Part 3 had to be the fallout from this, a slow decline from the hope of Part 1‘s classic super-robot tone through the bathos of Part 2’s non-event of a fight into the confrontation between expectation and reality. At the same time I did not want it to simply be grimdark nihilism, and I hope I avoided this. The theme I wanted to play on was that interaction between depiction of war (or in this case heroism, or alien contact) and the truth of it. The final scene of War in the Pocket is excellent for this; the refrain of the children that the “next war” will be cooler, and longer, and more exciting shows that those people who did not take part in the story’s events know nothing of anything that matters. I homage this, in a way, with Daichi and Yuuya seeing a super robot war as a story of monsters of the week and inevitable, not too perilous victory – while Keiko, not so obsessed with this black-hat and white-hat morality, can only perceive the war part of the phrase.
But that is only a part of what I wanted to use as my dramatic climax. The other part is something that I see no reason to not explore within the framework of this genre – the question of how sentient a sentient super-robot actually is. I really like Brave Police J-Decker as a series because it plays with this idea. The robots are the strongest characters in the story, outshining most of the humans – but it is the core human-AI relationship that drives the story’s best moments. In these short stories I have imagined that Lovely is perhaps not cynical but not willing to be seen as a tool. She is Earth’s protector, but she is a living creature front and centre and that is something boys raised on media that presents your robotic big brother as someone who does your bidding (a trope that has existed since Tetsujin 28) can’t relate to. Lovely, not being so familiar with the “expectations” placed on a super-robot by people raised on fictional super-robots, eventually snaps and it is this that drives this story. The children are being children, for sure, but they are toying with someone’s life.

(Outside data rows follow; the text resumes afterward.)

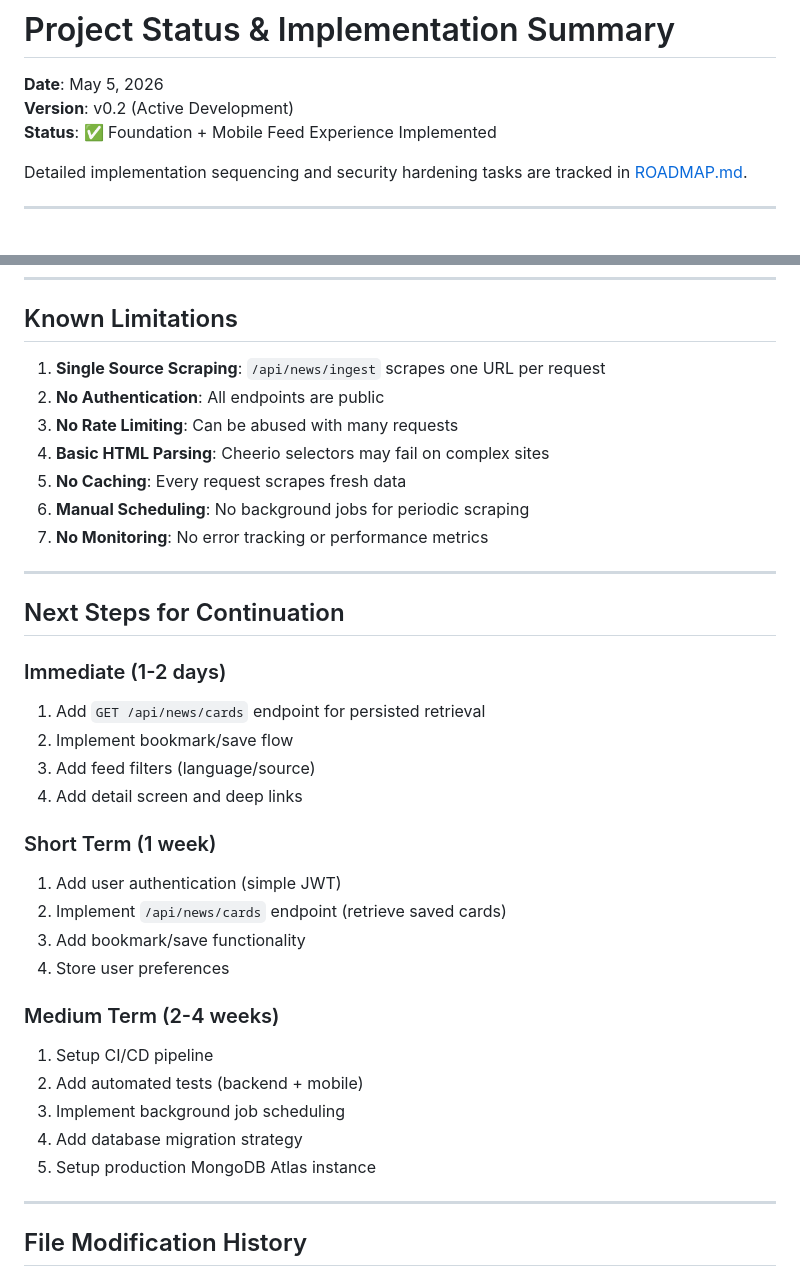
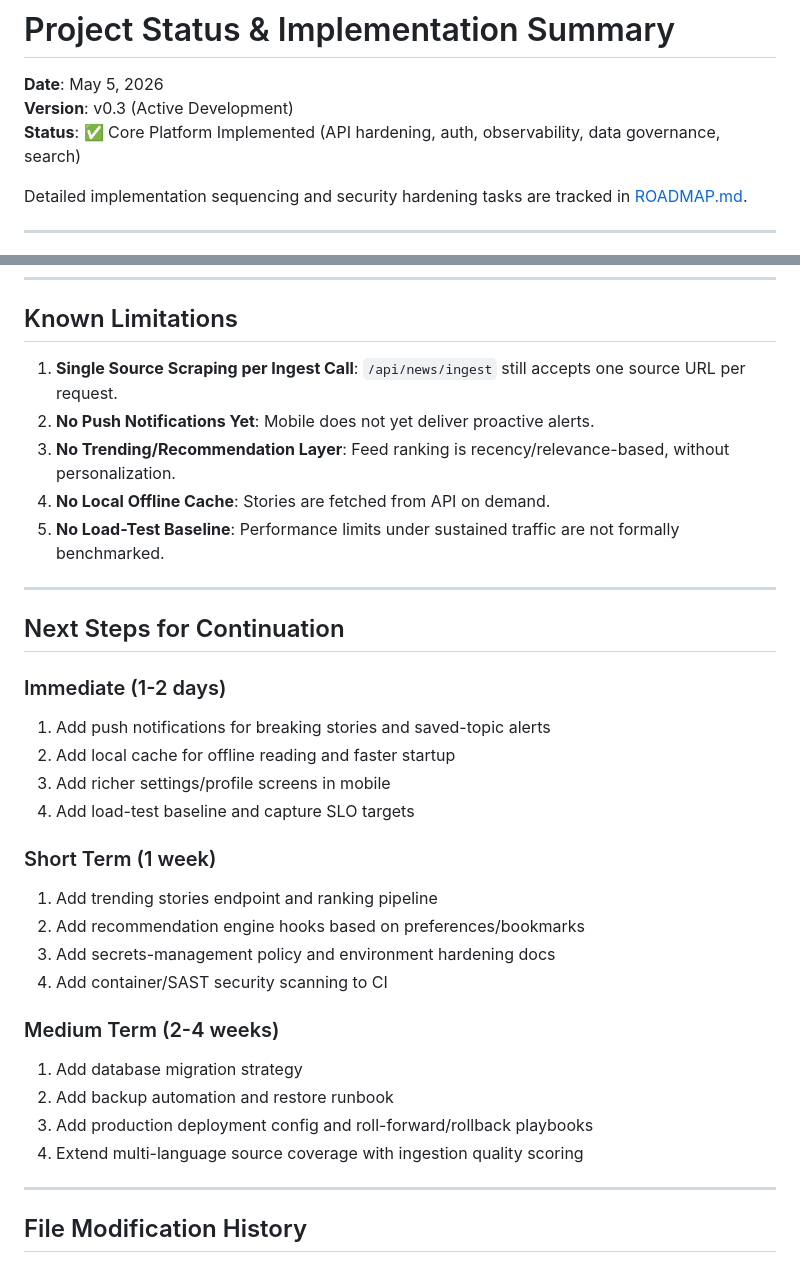
Before and after one commit to sachudj/vruttaant-app, a Markdown page: docs/PROJECT_STATUS.md, 2 parts joined by grey strips. Rendered like a GitHub page.

Commit message:
docs(status): sync roadmap and project status after search rollout

```diff
--- a/docs/PROJECT_STATUS.md
+++ b/docs/PROJECT_STATUS.md
@@ -1,8 +1,8 @@
 # Project Status & Implementation Summary
 
 **Date**: May 5, 2026
-**Version**: v0.2 (Active Development)
-**Status**: ✅ Foundation + Mobile Feed Experience Implemented
+**Version**: v0.3 (Active Development)
+**Status**: ✅ Core Platform Implemented (API hardening, auth, observability, data governance, search)
 
 Detailed implementation sequencing and security hardening tasks are tracked in [ROADMAP.md](./ROADMAP.md).
 
@@ -168,36 +168,33 @@ db.newscards.countDocuments()
 
 ## Known Limitations
 
-1. **Single Source Scraping**: `/api/news/ingest` scrapes one URL per request
-2. **No Authentication**: All endpoints are public
-3. **No Rate Limiting**: Can be abused with many requests
-4. **Basic HTML Parsing**: Cheerio selectors may fail on complex sites
-5. **No Caching**: Every request scrapes fresh data
-6. **Manual Scheduling**: No background jobs for periodic scraping
-7. **No Monitoring**: No error tracking or performance metrics
+1. **Single Source Scraping per Ingest Call**: `/api/news/ingest` still accepts one source URL per request.
+2. **No Push Notifications Yet**: Mobile does not yet deliver proactive alerts.
+3. **No Trending/Recommendation Layer**: Feed ranking is recency/relevance-based, without personalization.
+4. **No Local Offline Cache**: Stories are fetched from API on demand.
+5. **No Load-Test Baseline**: Performance limits under sustained traffic are not formally benchmarked.
 
 ---
 
 ## Next Steps for Continuation
 
 ### Immediate (1-2 days)
-1. Add `GET /api/news/cards` endpoint for persisted retrieval
-2. Implement bookmark/save flow
-3. Add feed filters (language/source)
-4. Add detail screen and deep links
+1. Add push notifications for breaking stories and saved-topic alerts
+2. Add local cache for offline reading and faster startup
+3. Add richer settings/profile screens in mobile
+4. Add load-test baseline and capture SLO targets
 
 ### Short Term (1 week)
-1. Add user authentication (simple JWT)
-2. Implement `/api/news/cards` endpoint (retrieve saved cards)
-3. Add bookmark/save functionality
-4. Store user preferences
+1. Add trending stories endpoint and ranking pipeline
+2. Add recommendation engine hooks based on preferences/bookmarks
+3. Add secrets-management policy and environment hardening docs
+4. Add container/SAST security scanning to CI
 
 ### Medium Term (2-4 weeks)
-1. Setup CI/CD pipeline
-2. Add automated tests (backend + mobile)
-3. Implement background job scheduling
-4. Add database migration strategy
-5. Setup production MongoDB Atlas instance
+1. Add database migration strategy
+2. Add backup automation and restore runbook
+3. Add production deployment config and roll-forward/rollback playbooks
+4. Extend multi-language source coverage with ingestion quality scoring
 
 ---
 
```
Also changed, not shown: other parts of docs/PROJECT_STATUS.md (+12 -12 lines), README.md (+17 -17 lines), docs/ROADMAP.md (+2 -0 lines).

I hope this does not come across as too nihilistic. Instead I wanted to explore the ideas of how boys raised on male-focused media about saving and protecting helpless girls, and about robots that serve man, might react in a situation where their fictional fantasies become real. The effects of media, and the ways in which young people engage with the fiction they consume, fascinate me – and writing a piece of almost meta-textual fiction in this vein (that is not slapstick self-awareness) is something I have long wanted to do.
It took some convincing but the people here finally understand I mean no harm and was acting, on the instruction of the children, to help them. There was talk of contacting some higher authority but the local police decided that that would be too much bother, especially once the childrens’ teachers stepped in.
…I do not know what to do now.
The boys’ punishment for the whole giant robot affair had been distinctly perfunctory, with the effusive thanks of Ms Sanegawa and Mr. Asamiya doing much to dissuade their parents. So it was they were sat with Keiko – their “partner in crime”, much to her mother’s shock – distinctly feeling the cooling of their classmates’ admiration. A real super-robot was one thing. One who – as Yuuya had not hesitated to say – didn’t actually like super-robots and who had the personality of a teacher (he had wanted to say Keiko there but it had not been that easy) was much less exciting, and cutting the arm off a glorified forklift and falling in the bay was no equivalent to fighting some alien empire’s first ambassador.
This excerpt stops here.